Deprived of the aid of electronics, my brain tried to consolidate all the things I observed inside the palace: architecture, chandeliers, paintings (both ceiling frescoes and royal portraits), tapestries, rugs, and a few nick knacks such as crown, scepter in the throne room and violins and violoncello by Stradivarius in another room. That's right, inside the palace is a picture of grandeur and opulence but expressed in a consistent monotony of those things - architecture, lighting, art, textile (tapestry and rugs) and some very precious little things. That's it. When you get to the last rooms being shown, the rooms increasingly become predictable.
The palace is of baroque style - which I find very ornate with lots of arches.
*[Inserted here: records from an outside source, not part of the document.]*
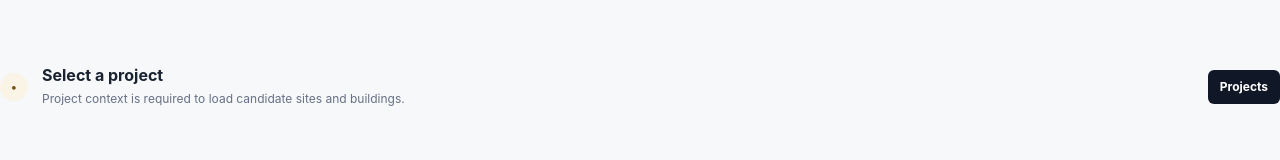
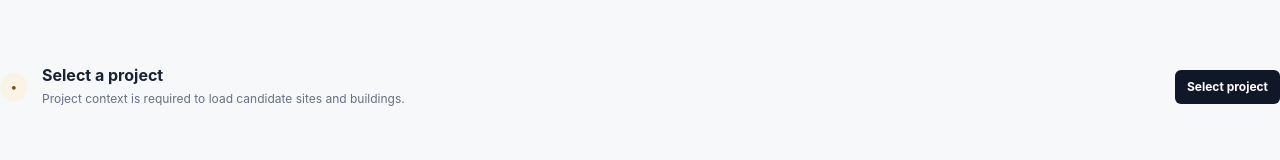
Before and after one commit to AccelAnalysis/AccelSSA, a Next.js app: page /properties in a window 1280 px wide. Shown: the part 121-281 px from the top of the page. Built offline with nearby package versions, Linux system fonts and the light colour scheme; no server answers.

Commit message:
Converge Category 03 shared UI boundary

```diff
--- a/src/components/ui/module-placeholder.tsx
+++ b/src/components/ui/module-placeholder.tsx
@@ -1,83 +1,55 @@
 import Link from "next/link";
 import { PageHeader } from "./page-header";
 import { InlineStatus, WorkspaceToolbar } from "./workspace-primitives";
-import { ConfigurationRequiredState, EmptyState } from "./workspace-states";
+import { ConfigurationRequiredState } from "./workspace-states";
 
 const workspaceContent = {
   "/locations": {
     eyebrow: "Market screening",
     title: "Locations",
-    emptyTitle: "No candidate locations yet",
-    emptyCopy: "Add candidate markets to this project when geographic screening begins.",
+    stateTitle: "Select a project",
     stateCopy: "Project context is required to load candidate markets and map context.",
   },
   "/properties": {
     eyebrow: "Sites & buildings",
     title: "Properties",
-    emptyTitle: "No properties under review",
-    emptyCopy: "Add candidate sites or buildings from the property registry and location workspace.",
+    stateTitle: "Select a project",
     stateCopy: "Project context is required to load candidate sites and buildings.",
   },
   "/analysis": {
     eyebrow: "Decision analytics",
     title: "Analysis",
-    emptyTitle: "No project analysis available",
-    emptyCopy: "Analysis becomes available as requirements and candidate locations are added to this project.",
+    stateTitle: "Select a project",
     stateCopy: "Project context is required to load qualification, scoring and comparison.",
   },
   "/visits": {
     eyebrow: "Fieldwork",
     title: "Visits",
-    emptyTitle: "No site visits scheduled",
-    emptyCopy: "Site visits appear here as candidate properties advance to field review.",
+    stateTitle: "Select a project",
     stateCopy: "Project context is required to load site visits and field findings.",
   },
   "/deliverables": {
     eyebrow: "Client output",
     title: "Deliverables",
-    emptyTitle: "No deliverables yet",
-    emptyCopy: "Approved analysis and recommendation content will appear here when this project is ready for client-facing output.",
+    stateTitle: "Select a project",
     stateCopy: "Project context is required to load approved client outputs.",
   },
 } as const;
 
-type ProjectContext = {
-  projectId: string;
-  projectName: string;
-  clientName: string;
-  stageCode: string;
-};
+export function ModulePlaceholder({ path }: { path: keyof typeof workspaceContent }) {
+  const content = workspaceContent[path];
 
-function stageLabel(code: string): string {
-  return code.toLowerCase().split("_").map((part) => part.charAt(0).toUpperCase() + part.slice(1)).join(" ");
-}
-
-export function ModulePlaceholder({ path, projectContext }: { path: keyof typeof workspaceContent; projectContext?: ProjectContext }) {
-  const content = workspaceContent[path];
   return (
     <>
       <PageHeader eyebrow={content.eyebrow} title={content.title} />
-      <WorkspaceToolbar
-        ariaLabel={`${content.title} project context`}
-        trailing={projectContext ? <Link className="button button-secondary" href={`/projects/${encodeURIComponent(projectContext.projectId)}`}>Project overview</Link> : undefined}
-      >
-        {projectContext ? (
-          <>
-            <InlineStatus tone="info">{projectContext.projectName}</InlineStatus>
-            <span>{projectContext.clientName}</span>
-            <span>{stageLabel(projectContext.stageCode)}</span>
-          </>
-        ) : <InlineStatus>Project context required</InlineStatus>}
+      <WorkspaceToolbar ariaLabel={`${content.title} status`}>
+        <InlineStatus>Project context required</InlineStatus>
       </WorkspaceToolbar>
-      {projectContext ? (
-        <EmptyState title={content.emptyTitle} description={content.emptyCopy} />
-      ) : (
-        <ConfigurationRequiredState
-          title="Select a project"
-          description={content.stateCopy}
-          action={<Link className="button button-primary" href="/projects">Projects</Link>}
-        />
-      )}
+      <ConfigurationRequiredState
+        title={content.stateTitle}
+        description={content.stateCopy}
+        action={<Link className="button button-primary" href="/projects">Select project</Link>}
+      />
     </>
   );
 }
```
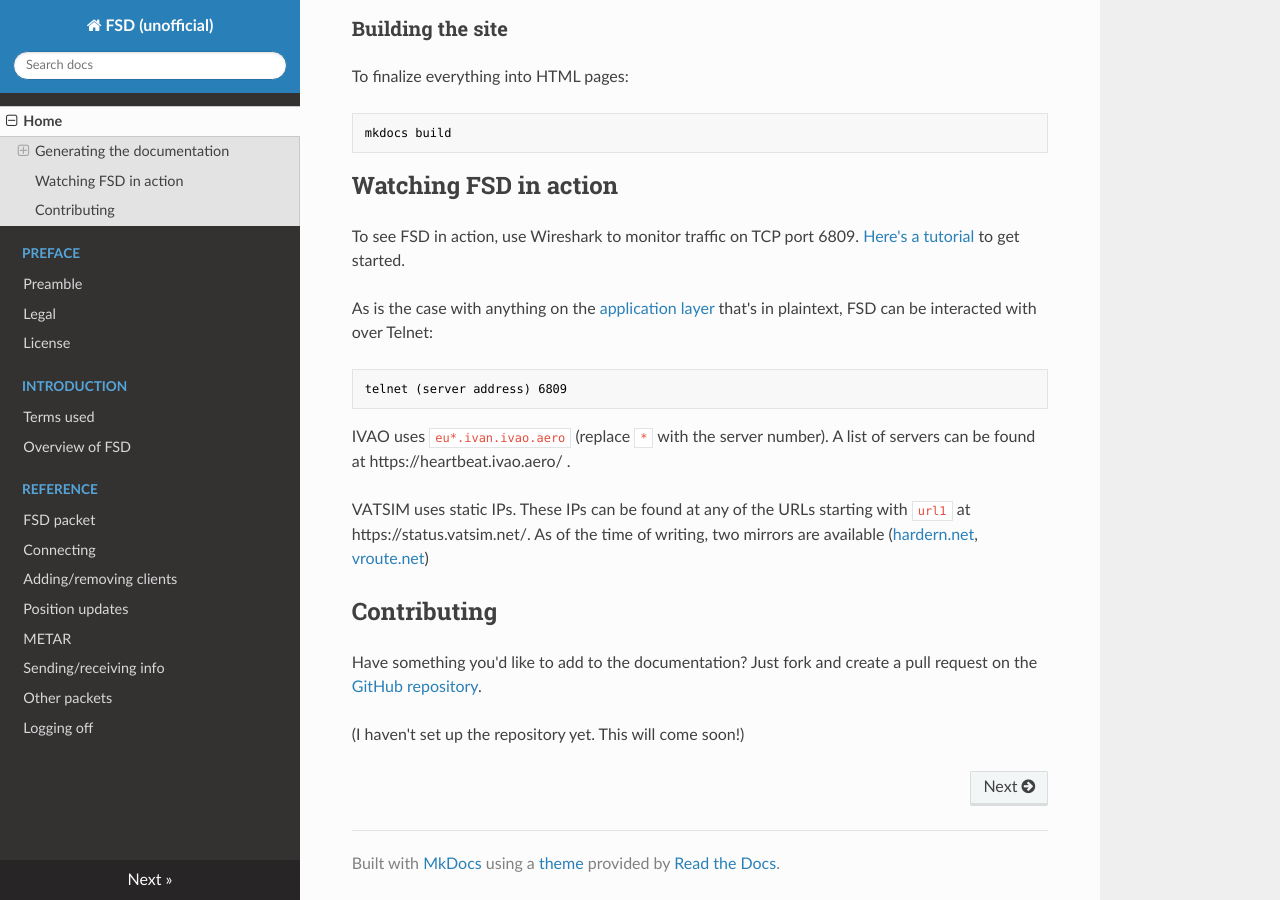
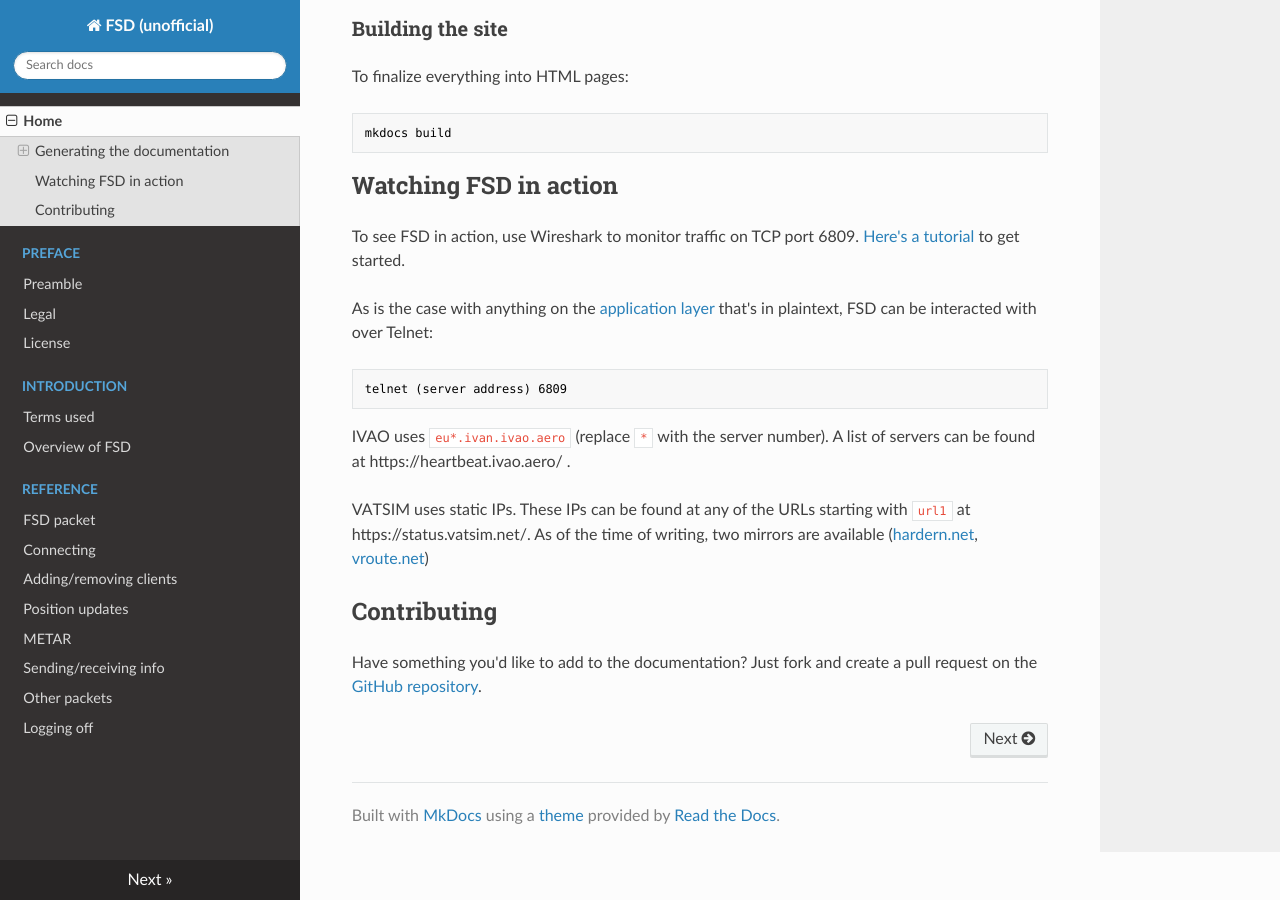
Before and after one commit to norrisng/fsd-doc, an MkDocs documentation site: the page built from docs/index.md, in a window 1280 px wide and 900 px high, scrolled down 858 px. Built offline with MkDocs 1.6.1, drawn with Linux system fonts in a browser that asks for light colours; nearby versions of some CDN libraries; old or Windows-style settings are respelled for this version of MkDocs.

Commit message:
Remove "haven't set up repo yet" on homepage

```diff
--- a/docs/index.md
+++ b/docs/index.md
@@ -62,5 +62,3 @@ VATSIM uses static IPs. These IPs can be found at any of the URLs starting with
 ## Contributing ##
 
 Have something you'd like to add to the documentation? Just fork and create a pull request on the [GitHub repository](https://github.com/norrisng/fsd-doc/).
-
-(I haven't set up the repository yet. This will come soon!)
```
Every room is furnished with very very grand chandeliers, there was no exception. Ceilings are not boring. They are painted in such a way that you want to take notice of them including the moldings around them. On the contrary, the walls are hardly noticeable because they are covered with portraits. I thought that the ones I saw at the Museo del Prado were amazing but I found out that they are only sketches of the artists while practicing for their final works which are displayed inside the palace. Where there are no paintings, there were tapestries that came with a story. Most of the tapestries depict pictures of the members of the royal families and their special events but there was one exception. Inside what they call the Meeting Room are tapestries that showed everyday life of the common people. My kids and I thought that it is the facade that the ruler wanted to show other rulers whom he would be meeting - a concern for the masses. But we soon found out that the tapestries were a collection of the pictures that showed the "Power of Spain". So we were wrong. They were in fact meant to show off the Spanish imperial power. On the floor are custom-made rugs that were meant to fit the size and shape of the rooms. In most cases, though, the rugs are rolled away from the traffic area. I assume that they unroll them only for the special people.
|Brahms and Tim discuss about the asymmetry of the staircase...maybe.|
As a family we have visited other palaces in the past such as Windsor Castle in England, Edinburgh Castle ans Scone Palace in Scotland, Prince John Castle in Ireland, Cardiff Castle in Wales and even the Tower of London which, apart from being a prison, was also a Royal residence, etc. These royal residences are big and opulent but like the residences of the commoners, they also are the places where joyful celebrations and tragedies happen. People who live in them share the same longings for prosperity, honor, power and health as those who live in smaller houses. They eat the same things only differing in presentation, preparation and quantity. They collect things - only more expensive ones. They have more of everything including headaches, intrigues, and problems. Visiting these museum residences are good for helping me understand the way wealthy people live in the past.